Task prompt: The answer must be one number: how many lines in the records below contain the word "WebSocket".
--- --- ---
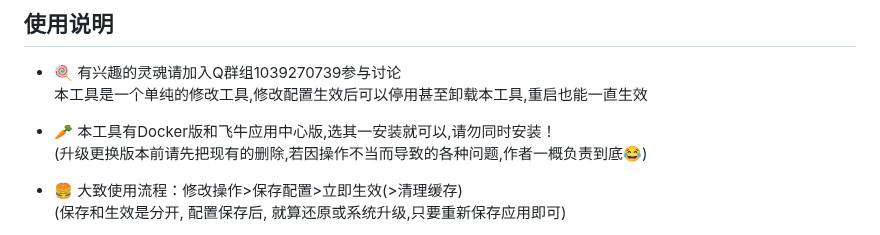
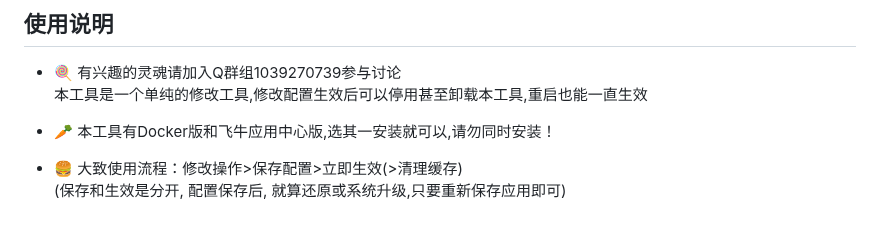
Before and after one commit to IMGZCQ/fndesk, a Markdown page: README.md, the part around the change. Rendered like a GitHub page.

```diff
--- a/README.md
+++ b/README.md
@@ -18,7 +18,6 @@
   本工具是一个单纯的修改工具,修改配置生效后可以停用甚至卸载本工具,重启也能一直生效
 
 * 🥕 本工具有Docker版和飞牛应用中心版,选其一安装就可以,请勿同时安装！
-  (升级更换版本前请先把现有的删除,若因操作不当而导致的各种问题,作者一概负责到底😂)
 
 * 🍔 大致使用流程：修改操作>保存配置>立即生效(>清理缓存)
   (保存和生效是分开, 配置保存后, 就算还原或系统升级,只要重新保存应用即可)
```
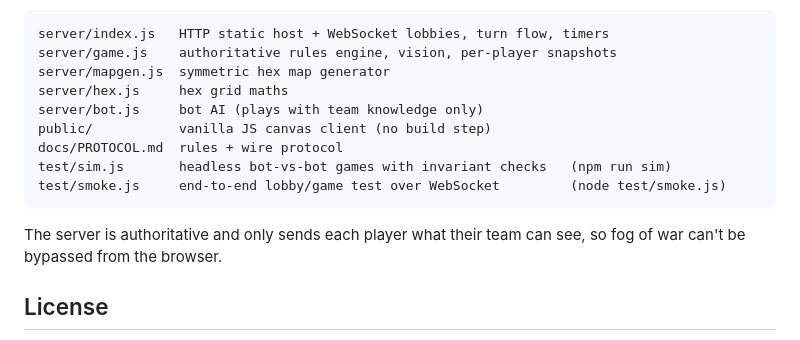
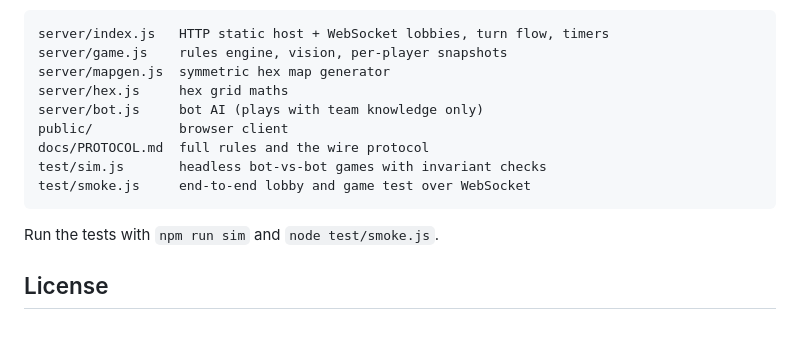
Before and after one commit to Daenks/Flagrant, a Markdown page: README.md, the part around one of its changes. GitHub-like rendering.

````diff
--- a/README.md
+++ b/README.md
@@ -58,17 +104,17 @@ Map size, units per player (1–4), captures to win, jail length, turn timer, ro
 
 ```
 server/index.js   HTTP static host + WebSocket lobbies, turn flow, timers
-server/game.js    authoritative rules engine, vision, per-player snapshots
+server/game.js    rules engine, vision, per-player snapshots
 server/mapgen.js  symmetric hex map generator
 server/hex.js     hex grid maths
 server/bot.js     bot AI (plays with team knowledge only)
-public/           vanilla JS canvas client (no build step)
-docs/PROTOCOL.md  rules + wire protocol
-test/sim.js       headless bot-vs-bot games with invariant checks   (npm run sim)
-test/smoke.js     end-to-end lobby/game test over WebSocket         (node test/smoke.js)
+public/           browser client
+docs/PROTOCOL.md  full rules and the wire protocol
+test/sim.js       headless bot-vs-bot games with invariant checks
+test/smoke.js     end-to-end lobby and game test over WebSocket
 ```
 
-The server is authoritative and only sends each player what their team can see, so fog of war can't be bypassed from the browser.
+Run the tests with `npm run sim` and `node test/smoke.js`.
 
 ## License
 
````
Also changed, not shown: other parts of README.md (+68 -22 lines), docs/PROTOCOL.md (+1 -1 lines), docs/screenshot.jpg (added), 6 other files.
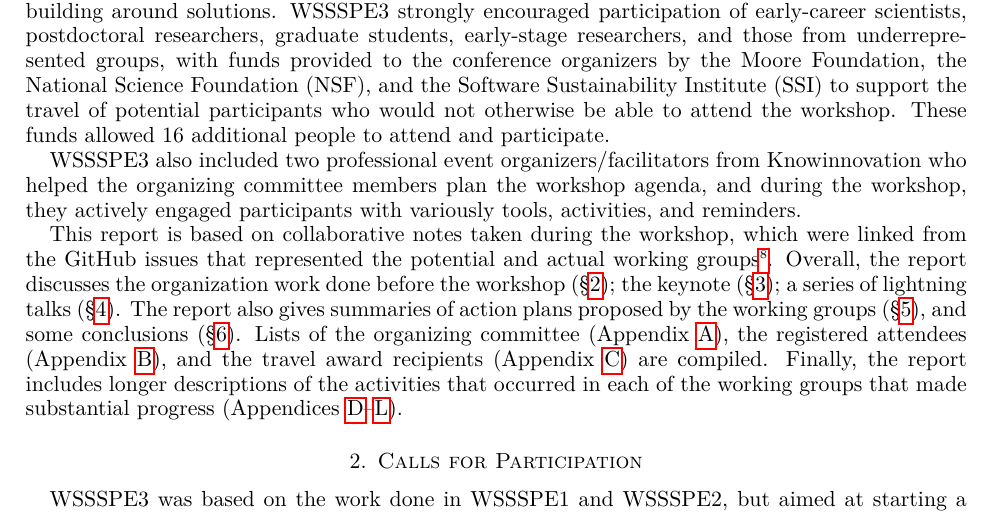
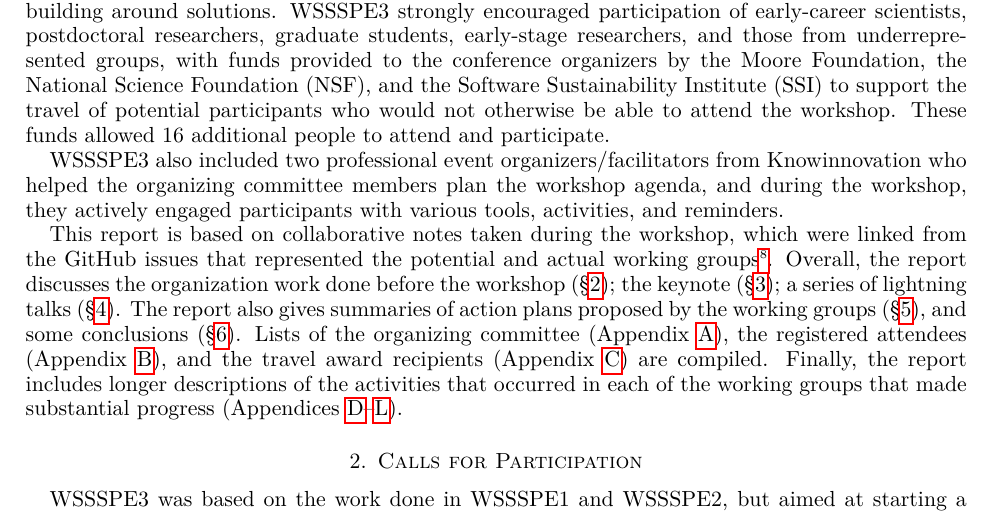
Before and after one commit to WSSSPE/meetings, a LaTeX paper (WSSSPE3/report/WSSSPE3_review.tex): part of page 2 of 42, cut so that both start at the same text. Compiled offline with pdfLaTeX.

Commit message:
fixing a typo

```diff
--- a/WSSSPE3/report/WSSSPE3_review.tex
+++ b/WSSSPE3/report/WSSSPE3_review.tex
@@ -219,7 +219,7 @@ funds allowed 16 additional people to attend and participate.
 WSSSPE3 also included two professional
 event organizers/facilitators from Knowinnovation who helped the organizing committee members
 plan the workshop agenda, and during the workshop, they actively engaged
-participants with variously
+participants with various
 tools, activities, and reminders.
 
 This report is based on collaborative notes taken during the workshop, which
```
--- --- ---
Exercise response: 3